Web document revisions
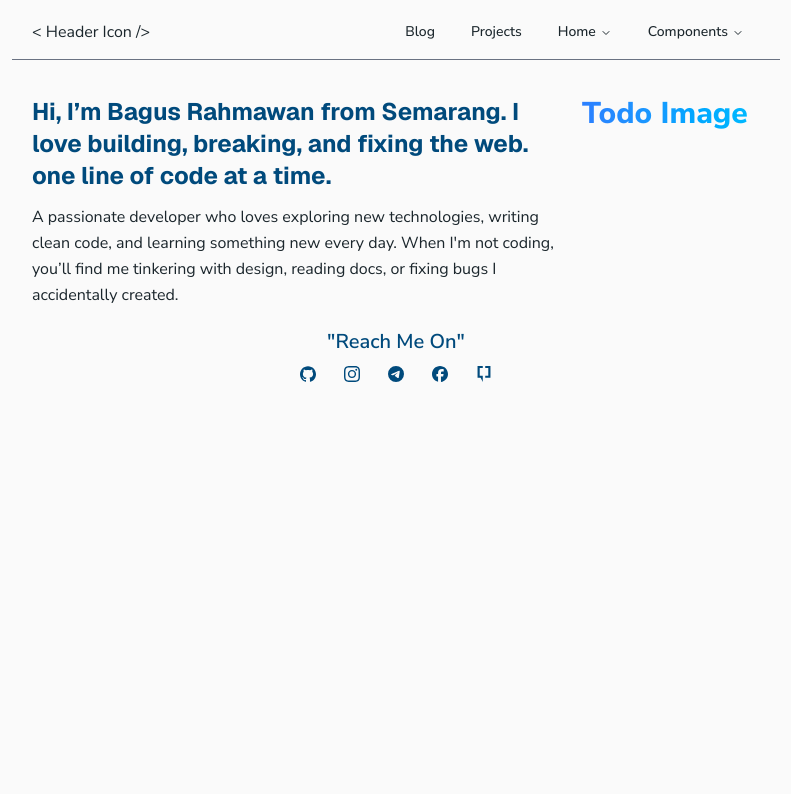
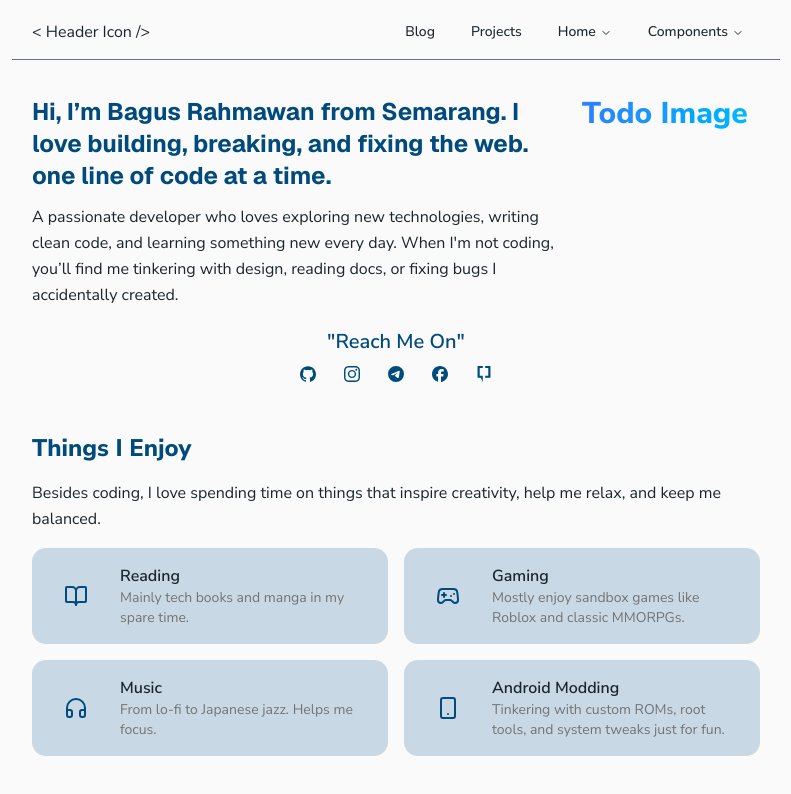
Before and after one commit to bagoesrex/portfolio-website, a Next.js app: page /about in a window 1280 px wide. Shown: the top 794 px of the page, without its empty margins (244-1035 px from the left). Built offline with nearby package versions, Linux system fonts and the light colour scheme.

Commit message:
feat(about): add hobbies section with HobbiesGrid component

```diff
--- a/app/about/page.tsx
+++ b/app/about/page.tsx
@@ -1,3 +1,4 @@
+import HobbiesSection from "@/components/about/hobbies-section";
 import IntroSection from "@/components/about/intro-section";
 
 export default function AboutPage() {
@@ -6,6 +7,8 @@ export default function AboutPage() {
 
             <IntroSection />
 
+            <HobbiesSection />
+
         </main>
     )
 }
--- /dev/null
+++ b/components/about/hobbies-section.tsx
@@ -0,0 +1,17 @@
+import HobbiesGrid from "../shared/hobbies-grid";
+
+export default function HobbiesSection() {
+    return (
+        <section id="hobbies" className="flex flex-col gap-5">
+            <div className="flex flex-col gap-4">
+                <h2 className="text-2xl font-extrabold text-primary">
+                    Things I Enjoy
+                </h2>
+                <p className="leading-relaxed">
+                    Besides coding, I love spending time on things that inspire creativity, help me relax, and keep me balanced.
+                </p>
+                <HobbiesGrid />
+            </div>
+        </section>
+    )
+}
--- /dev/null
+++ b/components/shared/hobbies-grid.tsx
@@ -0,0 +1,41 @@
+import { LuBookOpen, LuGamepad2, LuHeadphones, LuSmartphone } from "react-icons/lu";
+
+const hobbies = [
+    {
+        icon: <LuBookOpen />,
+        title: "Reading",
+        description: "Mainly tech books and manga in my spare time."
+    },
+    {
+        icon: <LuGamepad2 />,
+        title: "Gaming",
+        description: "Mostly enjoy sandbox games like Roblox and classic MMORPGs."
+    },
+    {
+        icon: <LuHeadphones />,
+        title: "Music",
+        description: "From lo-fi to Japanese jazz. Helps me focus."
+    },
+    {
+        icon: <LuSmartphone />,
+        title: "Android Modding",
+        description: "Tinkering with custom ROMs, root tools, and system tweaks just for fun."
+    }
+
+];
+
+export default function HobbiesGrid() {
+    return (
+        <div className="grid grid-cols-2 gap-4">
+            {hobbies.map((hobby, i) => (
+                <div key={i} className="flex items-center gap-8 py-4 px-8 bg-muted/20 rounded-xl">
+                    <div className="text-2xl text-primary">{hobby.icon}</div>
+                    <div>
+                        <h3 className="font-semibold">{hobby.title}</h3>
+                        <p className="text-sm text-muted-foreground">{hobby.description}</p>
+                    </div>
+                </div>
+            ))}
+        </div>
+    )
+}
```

---

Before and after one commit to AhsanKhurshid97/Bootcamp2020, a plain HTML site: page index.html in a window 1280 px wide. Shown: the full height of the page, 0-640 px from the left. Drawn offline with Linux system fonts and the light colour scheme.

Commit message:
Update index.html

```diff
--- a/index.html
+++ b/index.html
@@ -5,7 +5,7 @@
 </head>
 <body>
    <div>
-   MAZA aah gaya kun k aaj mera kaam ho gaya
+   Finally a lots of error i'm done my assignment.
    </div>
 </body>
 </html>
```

__TASK INSTRUCTIONS__
Examine the data above and state how many of its lines contain the word "className", with no further remarks.

__EXPECTED ANSWER__
9